To capture the moment when materials change, such as during melting, solidification or crystal phase change,
by in-situ X-ray diffraction measurement, the acquisition time of the X-ray diffraction images at each
temperature needs to be as short as possible. 0D and 1D detectors take time to scan the detector and
prepare for operation. Conventional 2D detectors also have a problem in that the X-ray shutter needs to be
opened and closed between counting and reading the data. The HyPix-3000 hybrid pixel array
multi-dimensional detector in 2D mode can acquire X-ray diffraction images without scanning the detector.
The HyPix-3000 has two counters inside. Switching between them allows measurement without dead time.
These features enable shutterless measurement of 2D X-ray diffraction images, which makes it possible to
observe rapid changes in crystalline state.
Reciprocal space mapping (RSM) is an XRD technique used to evaluate lattice spacing and crystal orientation
distribution independently from each other, applied to the analysis of thin film samples such as epitaxial films.
Since a reciprocal space map requires multiple scans with various combinations of the scattering angle (2θ)
and the incident angle with respect to the sample (ω), it can take a relatively long time to collect the necessary
data in general. Combination of the 1D exposure mode of a 2D detector and high-speed scanning by the ω

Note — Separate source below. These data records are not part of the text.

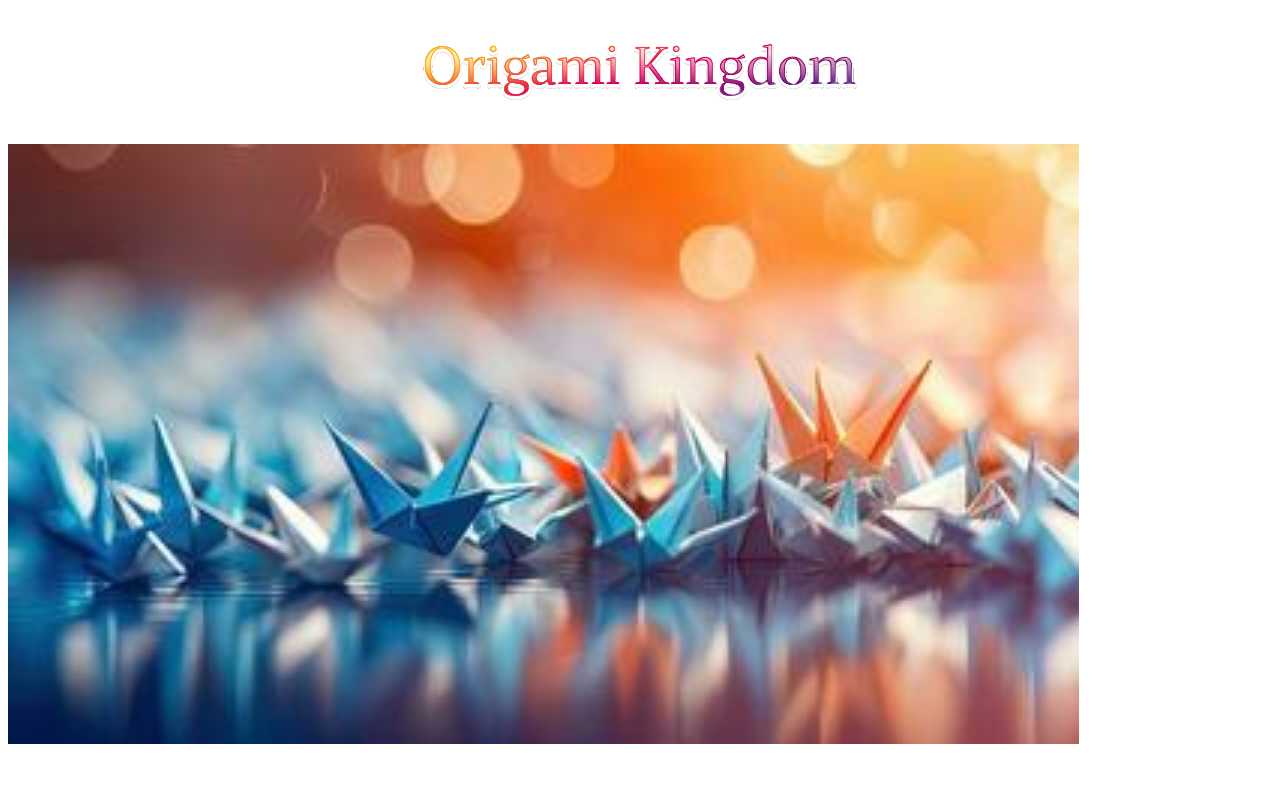
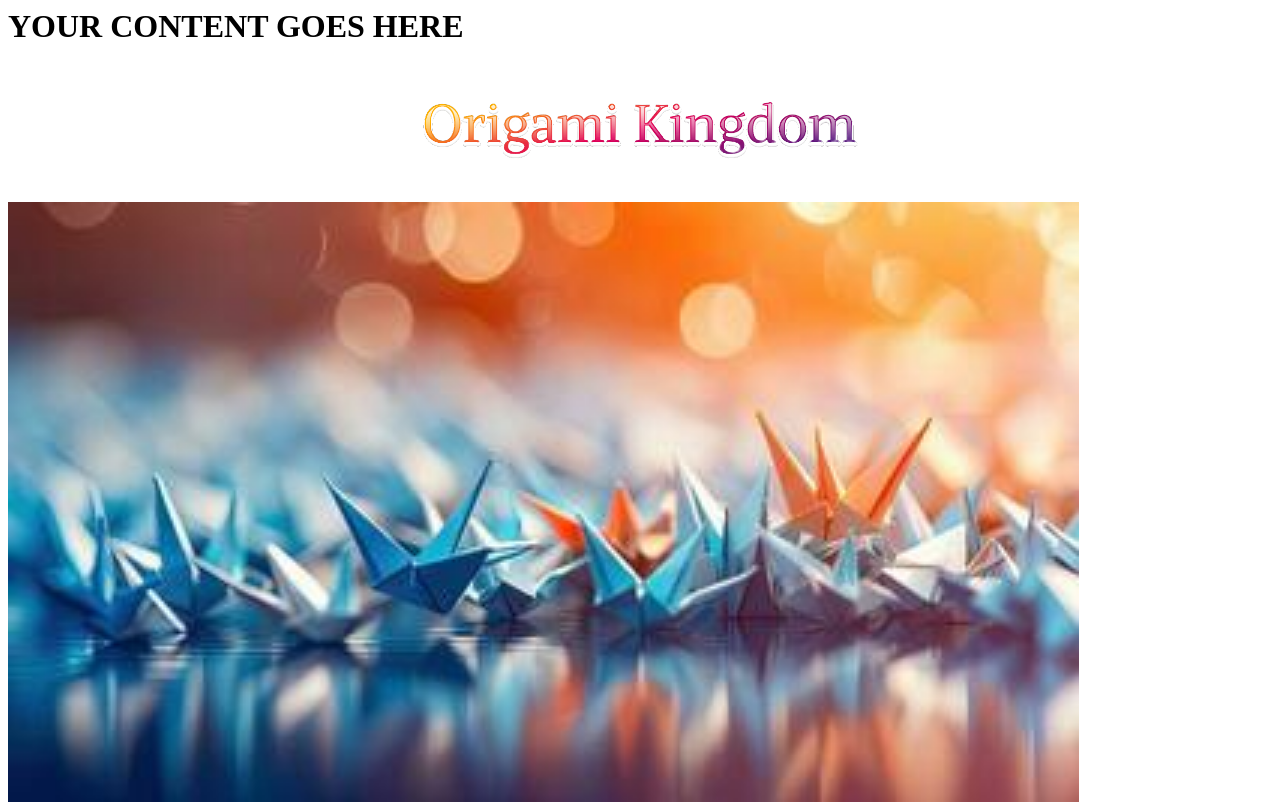
Before and after one commit to 22FChan/22FChan.github.io, a plain HTML site: page index.html in a window 1280 px wide. Drawn offline with Linux system fonts and the light colour scheme.

Commit message:
Update index.html

```diff
--- a/index.html
+++ b/index.html
@@ -3,6 +3,8 @@
     <title>Origami Kingdom</title>
   </head>
   <body>
+   <div class="container">
+	<h1>YOUR CONTENT GOES HERE</h1>
    <center>
    <img src="Origami Kingdom(NoBackground).png"
         alt="Origami Kingdom"
```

axis enables data collection in a very short time, from several tens of seconds to several minutes,